My father had no living Will. He had small amt of property and money in 2 bank accounts. My stepsister got him to sign a POA to her. However, after his death she continued spending from his accounts yet I believe that a POA is only effective while the person who gives it is still alive. Also, can criminal charges be filed? He does have a small amount of real estate. How do I get the property; I’m his biological daughter.

Asked on June 21, 2016 under Estate Planning, Florida

Answers:

SJZ, Member, New York Bar / FreeAdvice Contributing Attorney

Answered 4 years ago | Contributor

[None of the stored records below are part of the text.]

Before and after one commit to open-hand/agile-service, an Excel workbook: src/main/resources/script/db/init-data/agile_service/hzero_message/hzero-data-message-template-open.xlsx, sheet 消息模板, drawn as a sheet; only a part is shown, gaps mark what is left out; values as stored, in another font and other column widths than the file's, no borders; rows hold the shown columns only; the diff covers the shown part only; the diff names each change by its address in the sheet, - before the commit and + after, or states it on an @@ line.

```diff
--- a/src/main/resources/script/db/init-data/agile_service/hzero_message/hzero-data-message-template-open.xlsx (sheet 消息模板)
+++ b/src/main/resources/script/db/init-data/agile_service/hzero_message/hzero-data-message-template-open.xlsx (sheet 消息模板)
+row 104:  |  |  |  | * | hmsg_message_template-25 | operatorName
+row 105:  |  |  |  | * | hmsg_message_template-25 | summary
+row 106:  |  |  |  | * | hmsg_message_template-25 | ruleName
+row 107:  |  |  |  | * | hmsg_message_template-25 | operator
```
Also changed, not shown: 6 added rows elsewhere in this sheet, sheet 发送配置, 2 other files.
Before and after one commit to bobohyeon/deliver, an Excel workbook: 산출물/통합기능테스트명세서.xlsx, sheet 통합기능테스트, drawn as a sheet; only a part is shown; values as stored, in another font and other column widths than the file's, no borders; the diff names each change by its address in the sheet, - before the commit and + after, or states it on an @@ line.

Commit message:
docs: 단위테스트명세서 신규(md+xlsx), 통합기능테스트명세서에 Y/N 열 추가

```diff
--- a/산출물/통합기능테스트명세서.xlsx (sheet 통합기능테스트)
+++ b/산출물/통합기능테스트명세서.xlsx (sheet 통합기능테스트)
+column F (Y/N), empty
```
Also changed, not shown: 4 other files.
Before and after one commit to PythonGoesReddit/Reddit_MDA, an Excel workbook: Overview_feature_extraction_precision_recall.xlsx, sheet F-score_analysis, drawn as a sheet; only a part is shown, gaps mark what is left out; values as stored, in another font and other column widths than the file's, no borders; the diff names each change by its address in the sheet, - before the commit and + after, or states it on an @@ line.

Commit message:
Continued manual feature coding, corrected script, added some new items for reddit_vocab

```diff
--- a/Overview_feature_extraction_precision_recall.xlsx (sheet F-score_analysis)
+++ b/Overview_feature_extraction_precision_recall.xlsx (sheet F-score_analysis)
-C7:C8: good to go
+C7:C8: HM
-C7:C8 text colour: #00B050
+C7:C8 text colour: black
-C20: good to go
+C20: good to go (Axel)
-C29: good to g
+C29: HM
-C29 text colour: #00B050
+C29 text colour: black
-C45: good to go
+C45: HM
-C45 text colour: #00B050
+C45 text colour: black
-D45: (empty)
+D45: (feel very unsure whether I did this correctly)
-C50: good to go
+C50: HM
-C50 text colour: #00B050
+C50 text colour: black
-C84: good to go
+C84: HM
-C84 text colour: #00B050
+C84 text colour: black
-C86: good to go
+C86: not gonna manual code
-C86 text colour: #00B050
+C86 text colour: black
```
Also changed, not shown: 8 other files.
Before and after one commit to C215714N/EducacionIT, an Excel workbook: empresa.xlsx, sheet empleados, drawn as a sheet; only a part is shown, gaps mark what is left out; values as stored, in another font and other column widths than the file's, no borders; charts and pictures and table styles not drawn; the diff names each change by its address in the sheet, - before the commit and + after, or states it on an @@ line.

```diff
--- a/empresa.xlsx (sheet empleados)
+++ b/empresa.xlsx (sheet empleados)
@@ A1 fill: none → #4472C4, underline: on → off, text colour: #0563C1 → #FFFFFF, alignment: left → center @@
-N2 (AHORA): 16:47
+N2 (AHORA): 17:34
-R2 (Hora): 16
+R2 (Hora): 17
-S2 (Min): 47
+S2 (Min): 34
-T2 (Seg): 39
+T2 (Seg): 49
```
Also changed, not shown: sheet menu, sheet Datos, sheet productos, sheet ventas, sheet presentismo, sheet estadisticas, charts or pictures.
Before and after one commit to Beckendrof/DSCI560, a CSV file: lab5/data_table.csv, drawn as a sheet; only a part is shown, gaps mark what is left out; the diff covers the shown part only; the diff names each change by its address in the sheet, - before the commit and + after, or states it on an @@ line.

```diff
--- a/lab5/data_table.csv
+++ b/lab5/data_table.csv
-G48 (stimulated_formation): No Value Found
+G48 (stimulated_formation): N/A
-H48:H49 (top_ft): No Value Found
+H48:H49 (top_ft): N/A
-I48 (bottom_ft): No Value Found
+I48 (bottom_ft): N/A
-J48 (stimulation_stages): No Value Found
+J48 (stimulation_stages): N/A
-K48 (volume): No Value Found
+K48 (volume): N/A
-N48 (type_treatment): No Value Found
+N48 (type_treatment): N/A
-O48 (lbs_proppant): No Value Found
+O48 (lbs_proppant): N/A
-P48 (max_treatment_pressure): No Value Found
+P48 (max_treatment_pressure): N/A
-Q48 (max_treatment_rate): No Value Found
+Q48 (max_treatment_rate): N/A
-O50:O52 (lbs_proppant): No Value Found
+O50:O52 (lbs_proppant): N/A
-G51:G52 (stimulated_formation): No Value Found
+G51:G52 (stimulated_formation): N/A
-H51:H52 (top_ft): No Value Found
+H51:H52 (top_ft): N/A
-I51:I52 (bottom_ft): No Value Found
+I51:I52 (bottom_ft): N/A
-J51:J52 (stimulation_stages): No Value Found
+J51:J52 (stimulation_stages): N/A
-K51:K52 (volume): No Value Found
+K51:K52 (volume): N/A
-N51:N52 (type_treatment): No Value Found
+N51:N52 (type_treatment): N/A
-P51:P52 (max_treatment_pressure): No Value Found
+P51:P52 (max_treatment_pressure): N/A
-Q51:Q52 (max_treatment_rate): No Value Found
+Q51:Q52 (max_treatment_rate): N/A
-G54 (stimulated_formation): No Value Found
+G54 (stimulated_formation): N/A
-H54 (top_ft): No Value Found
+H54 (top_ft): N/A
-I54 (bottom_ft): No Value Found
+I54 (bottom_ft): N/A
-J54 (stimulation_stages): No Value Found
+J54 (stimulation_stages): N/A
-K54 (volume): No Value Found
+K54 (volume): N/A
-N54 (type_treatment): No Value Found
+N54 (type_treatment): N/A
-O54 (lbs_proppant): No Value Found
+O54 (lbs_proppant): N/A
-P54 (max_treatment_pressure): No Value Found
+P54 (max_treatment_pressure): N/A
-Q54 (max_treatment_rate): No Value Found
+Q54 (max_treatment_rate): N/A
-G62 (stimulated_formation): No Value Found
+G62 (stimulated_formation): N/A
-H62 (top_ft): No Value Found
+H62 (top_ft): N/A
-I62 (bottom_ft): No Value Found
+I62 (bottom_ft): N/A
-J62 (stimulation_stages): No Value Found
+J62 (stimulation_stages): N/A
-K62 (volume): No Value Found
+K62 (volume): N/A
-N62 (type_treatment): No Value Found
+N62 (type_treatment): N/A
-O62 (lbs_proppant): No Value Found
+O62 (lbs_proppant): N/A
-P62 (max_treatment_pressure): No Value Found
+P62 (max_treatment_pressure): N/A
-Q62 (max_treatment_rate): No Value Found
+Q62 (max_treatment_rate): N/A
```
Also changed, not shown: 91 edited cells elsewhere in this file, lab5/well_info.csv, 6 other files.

1) That is correct: a power of attorney is only effective while the grantor (the person granting it) is alive; the POA "dies" with the person, so to speak, and only a will can control what happens after that.
2) If your stepsister has taken money from your father's estate when she was not entitled to, which appears to be the case, you should be able to file charges; the personal representative of the estate (a court appointed  administrator, if there is no will appointing an executor) can also sue her on behalf of the estate to recover the money she took.
3) You need to file a legal action in surrogates or probate court to have a representative appointed for the estate; that person can then take action to protect the estate, recover any amounts wrongfully taken, pay the final debts or expenses, and distribute the assets to those who should inherit (e.g. you). A trusts and estates or probate lawyer can help you with this.


IMPORTANT NOTICE: The Answer(s) provided above are for general information only. The attorney providing the answer was not serving as the attorney for the person submitting the question or in any attorney-client relationship with such person. Laws may vary from state to state, and sometimes change. Tiny variations in the facts, or a fact not set forth in a question, often can change a legal outcome or an attorney's conclusion. Although AttorneyPages.com has verified the attorney was admitted to practice law in at least one jurisdiction, he or she may not be authorized to practice law in the jurisdiction referred to in the question, nor is he or she necessarily experienced in the area of the law involved. Unlike the information in the Answer(s) above, upon which you should NOT rely, for personal advice you can rely upon we suggest you retain an attorney to represent you.